-- Task objective --
Within the listing below, filter for "skinparam" and copy every matching line.
----------------------------------------
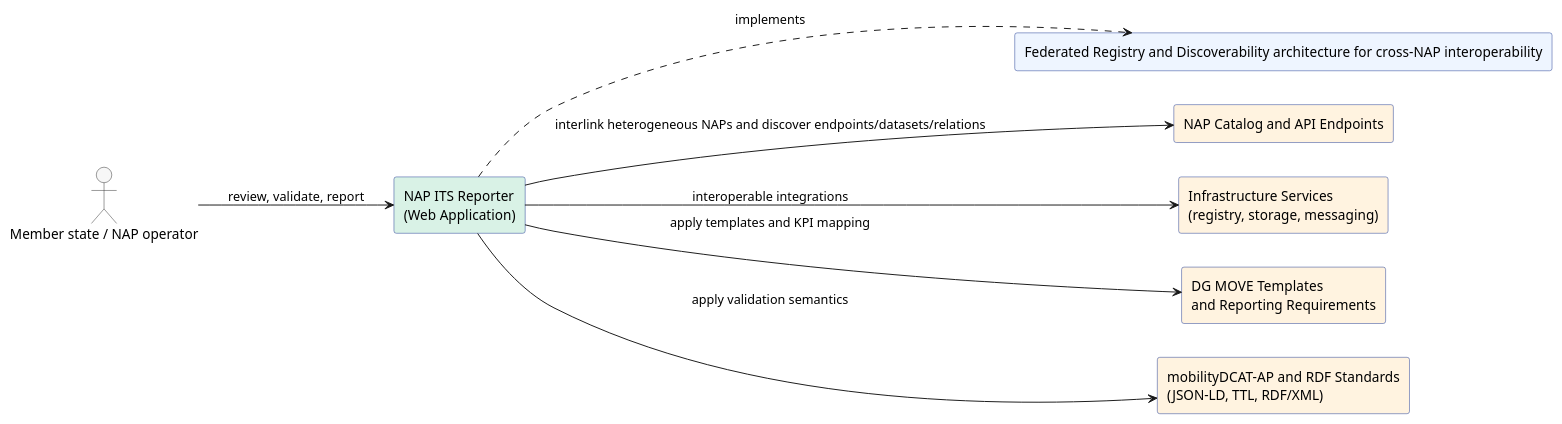
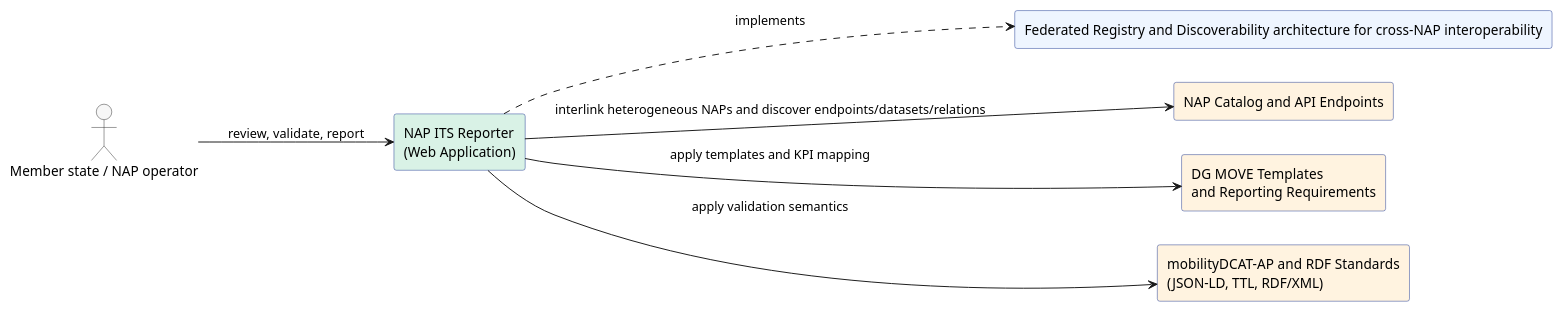
One commit to UM-KGPI/Napcore-ITS-Reporting changed the diagram in docs/architecture/puml/system-context.puml. Above: the diagram before and after it, drawn with PlantUML. The commit also changed 13 other files, not shown here.

Commit message:
docs: refine container diagrams and add DOT layouts (#1)

```diff
--- a/docs/architecture/puml/system-context.puml
+++ b/docs/architecture/puml/system-context.puml
@@ -1,34 +1,32 @@
 @startuml
 ' System Context (Level 1)
 skinparam shadowing false
 skinparam componentStyle rectangle
 skinparam packageStyle rectangle
 left to right direction
 
 skinparam rectangle {
   BackgroundColor #eef5ff
   BorderColor #1f3a93
 }
 skinparam actor {
   BackgroundColor #f7f7f7
   BorderColor #333333
 }
 
 actor "Member state / NAP operator" as U
 
 rectangle "NAP ITS Reporter\n(Web Application)" as APP #d9f2e6
 rectangle "Federated Registry and Discoverability architecture for cross-NAP interoperability" as PATTERN #eef5ff
 
 rectangle "NAP Catalog and API Endpoints" as NAP #fff3e0
-rectangle "Infrastructure Services\n(registry, storage, messaging)" as INFRA #fff3e0
 rectangle "DG MOVE Templates\nand Reporting Requirements" as DGMOVE #fff3e0
 rectangle "mobilityDCAT-AP and RDF Standards\n(JSON-LD, TTL, RDF/XML)" as STD #fff3e0
 
 U --> APP : review, validate, report
 APP ..> PATTERN : implements
 
 APP --> NAP : interlink heterogeneous NAPs and discover endpoints/datasets/relations
-APP --> INFRA : interoperable integrations
 APP --> DGMOVE : apply templates and KPI mapping
 APP --> STD : apply validation semantics
 @enduml
```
----------------------------------------
-- Exercise result --
 skinparam shadowing false
 skinparam componentStyle rectangle
 skinparam packageStyle rectangle
 skinparam rectangle {
 skinparam actor {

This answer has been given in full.